THE HEALTH & Safety Executive's Fatalities Report, released just a few weeks ago, revealed that the construction industry has seen a massive 14 per cent fall on last year's figures, the lowest accident rate for the construction sector on record.
This is an excellent result, but the danger now is that complacency will set in. As an industry we must continue along this path, as there is still a long way to go if we are to maintain and further improve our standards.
Health and safety can be a difficult issue to elevate as a priority within an organisation. Ideally, board members and senior managers should be setting policy and pushing health and safety best practice to the top of the company agenda before it is filtered down through the organisation.
In order to be successful, an effective health and safety programme must be driven from the top downwards - or the issue will remain peripheral and only a temporary consideration.
Experience has shown that if a management team is committed to and willingly supports a concept, it has a greater chance of succeeding.

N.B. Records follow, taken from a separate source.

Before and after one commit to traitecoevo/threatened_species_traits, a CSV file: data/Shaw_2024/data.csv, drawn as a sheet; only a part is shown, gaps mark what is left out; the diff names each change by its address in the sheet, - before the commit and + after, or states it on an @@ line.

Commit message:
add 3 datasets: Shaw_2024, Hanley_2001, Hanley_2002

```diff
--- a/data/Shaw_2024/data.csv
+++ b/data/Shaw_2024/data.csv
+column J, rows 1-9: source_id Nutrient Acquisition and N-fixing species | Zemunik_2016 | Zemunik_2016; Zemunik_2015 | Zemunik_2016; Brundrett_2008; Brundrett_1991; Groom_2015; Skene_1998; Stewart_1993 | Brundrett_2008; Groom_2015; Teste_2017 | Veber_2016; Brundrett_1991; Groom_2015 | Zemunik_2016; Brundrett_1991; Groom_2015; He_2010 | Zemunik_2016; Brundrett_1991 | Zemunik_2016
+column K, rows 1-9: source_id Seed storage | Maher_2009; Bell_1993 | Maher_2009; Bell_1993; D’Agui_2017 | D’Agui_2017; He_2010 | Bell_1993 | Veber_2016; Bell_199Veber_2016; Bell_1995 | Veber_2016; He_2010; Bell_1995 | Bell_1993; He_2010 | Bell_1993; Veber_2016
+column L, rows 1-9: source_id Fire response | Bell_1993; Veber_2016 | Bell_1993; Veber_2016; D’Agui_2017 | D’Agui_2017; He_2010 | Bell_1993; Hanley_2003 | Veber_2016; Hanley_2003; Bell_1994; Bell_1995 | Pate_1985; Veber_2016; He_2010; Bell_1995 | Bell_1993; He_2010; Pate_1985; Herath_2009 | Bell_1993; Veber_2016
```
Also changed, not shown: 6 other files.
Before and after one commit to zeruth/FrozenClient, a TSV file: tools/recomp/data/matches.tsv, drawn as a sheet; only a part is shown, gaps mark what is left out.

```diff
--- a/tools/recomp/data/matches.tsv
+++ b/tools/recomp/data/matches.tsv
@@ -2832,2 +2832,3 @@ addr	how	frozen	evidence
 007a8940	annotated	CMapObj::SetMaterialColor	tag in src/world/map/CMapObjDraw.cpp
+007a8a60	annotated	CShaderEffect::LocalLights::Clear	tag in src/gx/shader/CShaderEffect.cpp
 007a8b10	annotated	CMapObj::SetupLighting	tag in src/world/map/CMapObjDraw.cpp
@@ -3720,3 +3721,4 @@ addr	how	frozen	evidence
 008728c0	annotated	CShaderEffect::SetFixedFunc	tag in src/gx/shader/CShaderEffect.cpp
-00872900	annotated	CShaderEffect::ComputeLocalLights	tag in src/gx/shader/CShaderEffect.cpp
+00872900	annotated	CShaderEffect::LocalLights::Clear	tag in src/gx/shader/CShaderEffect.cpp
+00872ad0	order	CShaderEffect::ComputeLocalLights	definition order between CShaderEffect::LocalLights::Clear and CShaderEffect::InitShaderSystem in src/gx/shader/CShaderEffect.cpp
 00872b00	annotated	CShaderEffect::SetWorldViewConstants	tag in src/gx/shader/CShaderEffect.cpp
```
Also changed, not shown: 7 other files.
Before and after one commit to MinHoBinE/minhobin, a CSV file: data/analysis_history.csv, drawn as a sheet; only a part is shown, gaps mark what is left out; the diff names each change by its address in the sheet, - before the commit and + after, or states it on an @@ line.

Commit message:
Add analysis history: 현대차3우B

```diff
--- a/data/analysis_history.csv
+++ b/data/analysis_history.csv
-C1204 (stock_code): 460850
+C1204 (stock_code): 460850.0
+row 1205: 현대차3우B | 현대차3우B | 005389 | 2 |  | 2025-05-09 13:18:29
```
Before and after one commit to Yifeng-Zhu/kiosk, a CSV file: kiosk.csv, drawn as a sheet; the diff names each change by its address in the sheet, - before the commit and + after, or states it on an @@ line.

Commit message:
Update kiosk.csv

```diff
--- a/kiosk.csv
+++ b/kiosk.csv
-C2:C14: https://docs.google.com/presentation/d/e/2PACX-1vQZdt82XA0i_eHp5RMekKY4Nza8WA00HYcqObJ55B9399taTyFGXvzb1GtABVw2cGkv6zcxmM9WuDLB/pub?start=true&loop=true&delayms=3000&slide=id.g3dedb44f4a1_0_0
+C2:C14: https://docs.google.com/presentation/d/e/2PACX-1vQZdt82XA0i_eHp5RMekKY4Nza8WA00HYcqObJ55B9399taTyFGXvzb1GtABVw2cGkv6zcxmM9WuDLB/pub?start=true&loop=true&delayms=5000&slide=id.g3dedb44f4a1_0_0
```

Establishing a relevant and realistic policy that suits the nature of an organisation and that sets realistic targets for its employees is an essential pre-requisite for health and safety success. But putting health and safety into practice is a further challenge for the management team.
In most organisations, what gets measured gets done. Companies that keep track of health and safety performance and recognise at a senior level the importance of this aspect of their business are much more likely to develop a successful health and safety culture.
In turn employees, particularly those working on site, are more likely to embrace this culture than those who work for a company that places a shifting emphasis on the health and safety of those it employs.
Crucially health and safety policy should be implemented by a carrot rather than a stick approach, with best practice recognised and rewarded. Individual exemplars need to be held up to acclaim and all successes celebrated where possible.
All of this will help to develop a pro-active health and safety attitude.
Health and safety needs to be at the top, or as close to the top as possible, of a board's priority list. It cannot be moved around or replaced on the agenda by short-term considerations. If senior management takes its eye off the ball there is the potential that the rest of the organisation will follow suit and standards will fall.
Once a thorough health and safety policy has been developed, the management team must work to ensure that all operatives are kept informed about health and safety matters.
Additionally, it is important to listen to the views of operatives as they are the ones who have to work within the guidelines that an organisation imposes on them. At site level, health and safety has to be a team effort, with everyone working towards common aims and objectives.
The challenge to develop a genuine culture of health and safety rests firmly in the hands of the senior management team. Health and safety is not the responsibility of an individual or a department, it is the responsibility of all employees.
This year's fall in fatality numbers demonstrates that many companies are now taking this message on board. More must follow.